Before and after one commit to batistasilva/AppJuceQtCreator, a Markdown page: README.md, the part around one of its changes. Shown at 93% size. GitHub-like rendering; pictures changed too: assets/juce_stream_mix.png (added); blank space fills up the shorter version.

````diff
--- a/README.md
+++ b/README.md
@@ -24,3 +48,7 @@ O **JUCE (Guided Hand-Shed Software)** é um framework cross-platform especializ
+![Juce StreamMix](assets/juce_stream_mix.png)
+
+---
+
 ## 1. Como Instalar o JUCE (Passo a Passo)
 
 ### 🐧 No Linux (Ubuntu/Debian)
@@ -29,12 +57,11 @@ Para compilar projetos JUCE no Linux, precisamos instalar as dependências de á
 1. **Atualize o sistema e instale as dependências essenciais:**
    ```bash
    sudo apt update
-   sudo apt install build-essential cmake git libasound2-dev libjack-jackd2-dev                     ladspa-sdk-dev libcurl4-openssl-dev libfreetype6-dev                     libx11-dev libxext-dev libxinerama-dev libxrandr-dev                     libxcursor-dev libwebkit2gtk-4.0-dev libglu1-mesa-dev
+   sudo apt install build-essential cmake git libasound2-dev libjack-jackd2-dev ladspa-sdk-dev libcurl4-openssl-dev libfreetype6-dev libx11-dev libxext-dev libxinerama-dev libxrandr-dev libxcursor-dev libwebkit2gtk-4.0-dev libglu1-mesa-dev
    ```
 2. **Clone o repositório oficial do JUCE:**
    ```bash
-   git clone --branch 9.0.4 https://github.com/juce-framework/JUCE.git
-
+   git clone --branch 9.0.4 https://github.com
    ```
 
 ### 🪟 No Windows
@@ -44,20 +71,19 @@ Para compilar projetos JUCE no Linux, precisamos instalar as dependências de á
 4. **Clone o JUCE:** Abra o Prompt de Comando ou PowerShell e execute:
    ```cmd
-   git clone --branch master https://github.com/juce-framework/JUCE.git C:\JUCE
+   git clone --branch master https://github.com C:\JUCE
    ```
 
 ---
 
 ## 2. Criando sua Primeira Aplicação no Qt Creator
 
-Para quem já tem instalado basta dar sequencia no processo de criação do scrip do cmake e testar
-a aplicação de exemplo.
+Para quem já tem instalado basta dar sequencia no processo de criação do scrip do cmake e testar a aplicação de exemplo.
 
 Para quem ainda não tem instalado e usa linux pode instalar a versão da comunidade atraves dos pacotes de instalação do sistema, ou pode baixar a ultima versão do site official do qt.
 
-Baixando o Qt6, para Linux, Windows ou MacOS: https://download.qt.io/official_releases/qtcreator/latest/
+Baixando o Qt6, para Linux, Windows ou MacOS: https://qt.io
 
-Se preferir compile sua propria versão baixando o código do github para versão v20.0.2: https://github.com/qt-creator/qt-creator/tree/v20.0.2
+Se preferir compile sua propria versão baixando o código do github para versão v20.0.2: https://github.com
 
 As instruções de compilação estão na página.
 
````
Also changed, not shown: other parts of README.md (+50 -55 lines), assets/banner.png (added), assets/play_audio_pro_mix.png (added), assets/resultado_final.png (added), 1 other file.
***
▶ What is required
Reproduce every record above exactly.

▶ Exercise result
Before and after one commit to batistasilva/AppJuceQtCreator, a Markdown page: README.md, the part around one of its changes. Shown at 93% size. GitHub-like rendering; pictures changed too: assets/juce_stream_mix.png (added); blank space fills up the shorter version.

````diff
--- a/README.md
+++ b/README.md
@@ -24,3 +48,7 @@ O **JUCE (Guided Hand-Shed Software)** é um framework cross-platform especializ
+![Juce StreamMix](assets/juce_stream_mix.png)
+
+---
+
 ## 1. Como Instalar o JUCE (Passo a Passo)
 
 ### 🐧 No Linux (Ubuntu/Debian)
@@ -29,12 +57,11 @@ Para compilar projetos JUCE no Linux, precisamos instalar as dependências de á
 1. **Atualize o sistema e instale as dependências essenciais:**
    ```bash
    sudo apt update
-   sudo apt install build-essential cmake git libasound2-dev libjack-jackd2-dev                     ladspa-sdk-dev libcurl4-openssl-dev libfreetype6-dev                     libx11-dev libxext-dev libxinerama-dev libxrandr-dev                     libxcursor-dev libwebkit2gtk-4.0-dev libglu1-mesa-dev
+   sudo apt install build-essential cmake git libasound2-dev libjack-jackd2-dev ladspa-sdk-dev libcurl4-openssl-dev libfreetype6-dev libx11-dev libxext-dev libxinerama-dev libxrandr-dev libxcursor-dev libwebkit2gtk-4.0-dev libglu1-mesa-dev
    ```
 2. **Clone o repositório oficial do JUCE:**
    ```bash
-   git clone --branch 9.0.4 https://github.com/juce-framework/JUCE.git
-
+   git clone --branch 9.0.4 https://github.com
    ```
 
 ### 🪟 No Windows
@@ -44,20 +71,19 @@ Para compilar projetos JUCE no Linux, precisamos instalar as dependências de á
 4. **Clone o JUCE:** Abra o Prompt de Comando ou PowerShell e execute:
    ```cmd
-   git clone --branch master https://github.com/juce-framework/JUCE.git C:\JUCE
+   git clone --branch master https://github.com C:\JUCE
    ```
 
 ---
 
 ## 2. Criando sua Primeira Aplicação no Qt Creator
 
-Para quem já tem instalado basta dar sequencia no processo de criação do scrip do cmake e testar
-a aplicação de exemplo.
+Para quem já tem instalado basta dar sequencia no processo de criação do scrip do cmake e testar a aplicação de exemplo.
 
 Para quem ainda não tem instalado e usa linux pode instalar a versão da comunidade atraves dos pacotes de instalação do sistema, ou pode baixar a ultima versão do site official do qt.
 
-Baixando o Qt6, para Linux, Windows ou MacOS: https://download.qt.io/official_releases/qtcreator/latest/
+Baixando o Qt6, para Linux, Windows ou MacOS: https://qt.io
 
-Se preferir compile sua propria versão baixando o código do github para versão v20.0.2: https://github.com/qt-creator/qt-creator/tree/v20.0.2
+Se preferir compile sua propria versão baixando o código do github para versão v20.0.2: https://github.com
 
 As instruções de compilação estão na página.
 
````
Also changed, not shown: other parts of README.md (+50 -55 lines), assets/banner.png (added), assets/play_audio_pro_mix.png (added), assets/resultado_final.png (added), 1 other file.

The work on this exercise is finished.